* **INSTRUCTIONS FOR THE TASK**
In the listing below, locate the line that contains "agents --> contracts" and the line that contains "sandbox --> utils". Restate word for word those two lines and every line between them, and nothing else.

* **GIVEN DATA**
::::

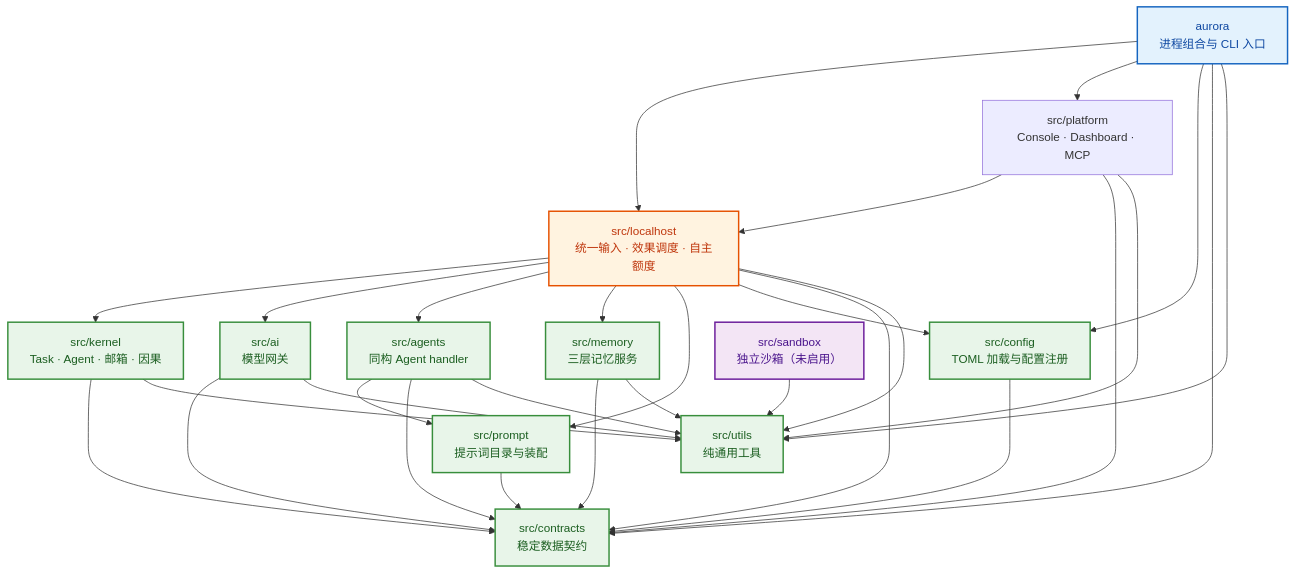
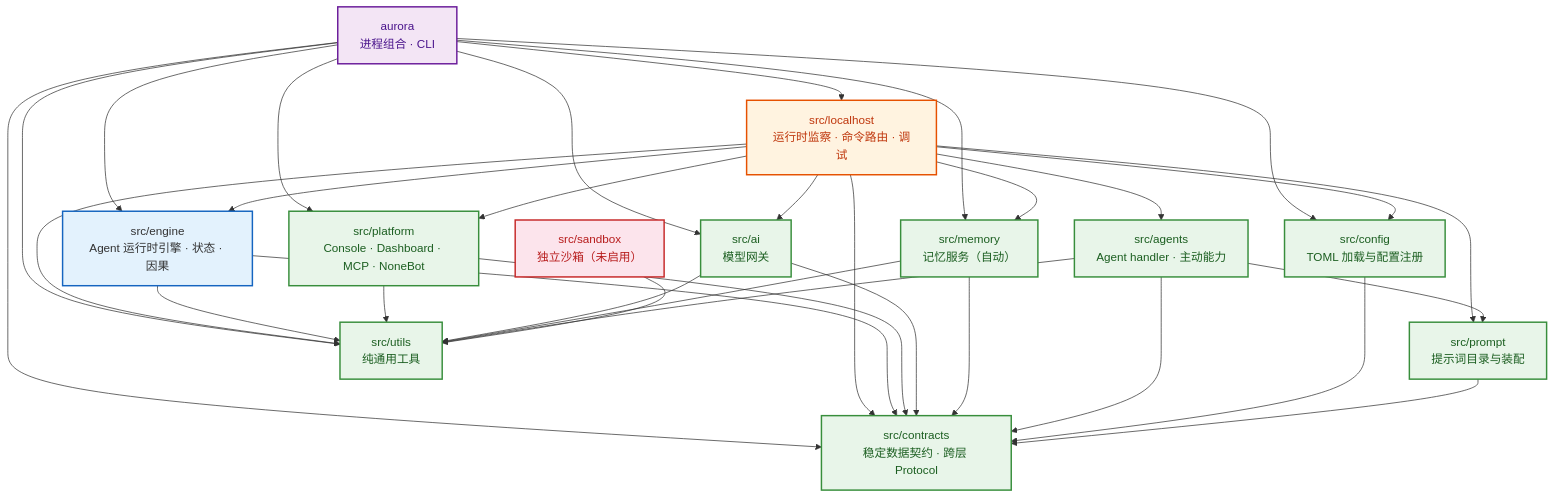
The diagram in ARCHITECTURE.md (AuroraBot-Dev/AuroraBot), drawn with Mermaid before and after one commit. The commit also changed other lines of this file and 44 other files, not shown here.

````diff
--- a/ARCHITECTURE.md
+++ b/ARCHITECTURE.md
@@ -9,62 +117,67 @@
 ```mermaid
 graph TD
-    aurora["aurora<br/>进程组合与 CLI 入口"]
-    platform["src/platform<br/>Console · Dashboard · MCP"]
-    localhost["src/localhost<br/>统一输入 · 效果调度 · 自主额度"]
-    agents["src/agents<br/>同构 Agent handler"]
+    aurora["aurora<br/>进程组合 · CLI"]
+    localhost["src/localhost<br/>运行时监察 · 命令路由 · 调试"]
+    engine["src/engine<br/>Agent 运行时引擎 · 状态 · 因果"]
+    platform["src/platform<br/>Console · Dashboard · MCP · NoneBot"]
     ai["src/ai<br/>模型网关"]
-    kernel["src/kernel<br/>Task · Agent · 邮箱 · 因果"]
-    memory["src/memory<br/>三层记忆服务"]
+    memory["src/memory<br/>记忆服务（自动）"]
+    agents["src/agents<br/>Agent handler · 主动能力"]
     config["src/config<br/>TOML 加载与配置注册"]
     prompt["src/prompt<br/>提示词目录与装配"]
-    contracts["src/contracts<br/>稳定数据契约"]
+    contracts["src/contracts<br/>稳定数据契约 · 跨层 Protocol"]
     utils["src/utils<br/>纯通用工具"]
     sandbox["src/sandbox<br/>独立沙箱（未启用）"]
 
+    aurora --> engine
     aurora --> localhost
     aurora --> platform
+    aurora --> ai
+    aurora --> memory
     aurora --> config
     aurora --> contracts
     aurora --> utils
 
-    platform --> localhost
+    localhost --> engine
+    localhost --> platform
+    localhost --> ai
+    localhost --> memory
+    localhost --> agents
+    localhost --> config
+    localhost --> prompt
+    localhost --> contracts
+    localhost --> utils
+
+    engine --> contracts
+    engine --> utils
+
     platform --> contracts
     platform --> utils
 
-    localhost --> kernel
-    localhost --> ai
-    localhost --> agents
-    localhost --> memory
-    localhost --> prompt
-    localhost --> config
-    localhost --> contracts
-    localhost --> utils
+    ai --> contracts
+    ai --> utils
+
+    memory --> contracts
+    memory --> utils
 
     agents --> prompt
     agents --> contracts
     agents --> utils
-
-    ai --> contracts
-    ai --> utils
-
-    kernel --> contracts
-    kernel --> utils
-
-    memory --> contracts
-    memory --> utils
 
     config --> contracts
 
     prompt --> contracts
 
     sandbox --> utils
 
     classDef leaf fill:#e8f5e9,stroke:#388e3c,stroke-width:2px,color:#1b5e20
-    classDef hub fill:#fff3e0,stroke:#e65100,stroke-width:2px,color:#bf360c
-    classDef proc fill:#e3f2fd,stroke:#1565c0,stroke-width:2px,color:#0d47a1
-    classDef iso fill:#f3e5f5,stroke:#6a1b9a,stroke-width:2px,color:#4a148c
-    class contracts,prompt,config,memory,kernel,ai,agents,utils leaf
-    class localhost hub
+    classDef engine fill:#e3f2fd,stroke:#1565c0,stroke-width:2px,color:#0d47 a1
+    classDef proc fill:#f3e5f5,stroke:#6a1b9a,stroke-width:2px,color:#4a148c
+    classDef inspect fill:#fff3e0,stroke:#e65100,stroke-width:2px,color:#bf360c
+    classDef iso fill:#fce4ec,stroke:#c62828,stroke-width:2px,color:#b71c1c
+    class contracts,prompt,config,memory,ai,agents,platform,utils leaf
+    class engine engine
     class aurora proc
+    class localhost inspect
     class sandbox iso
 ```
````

::::

* **RESPONSE TO THIS EXERCISE**
     agents --> contracts
     agents --> utils
-
-    ai --> contracts
-    ai --> utils
-
-    kernel --> contracts
-    kernel --> utils
-
-    memory --> contracts
-    memory --> utils
 
     config --> contracts
 
     prompt --> contracts
 
     sandbox --> utils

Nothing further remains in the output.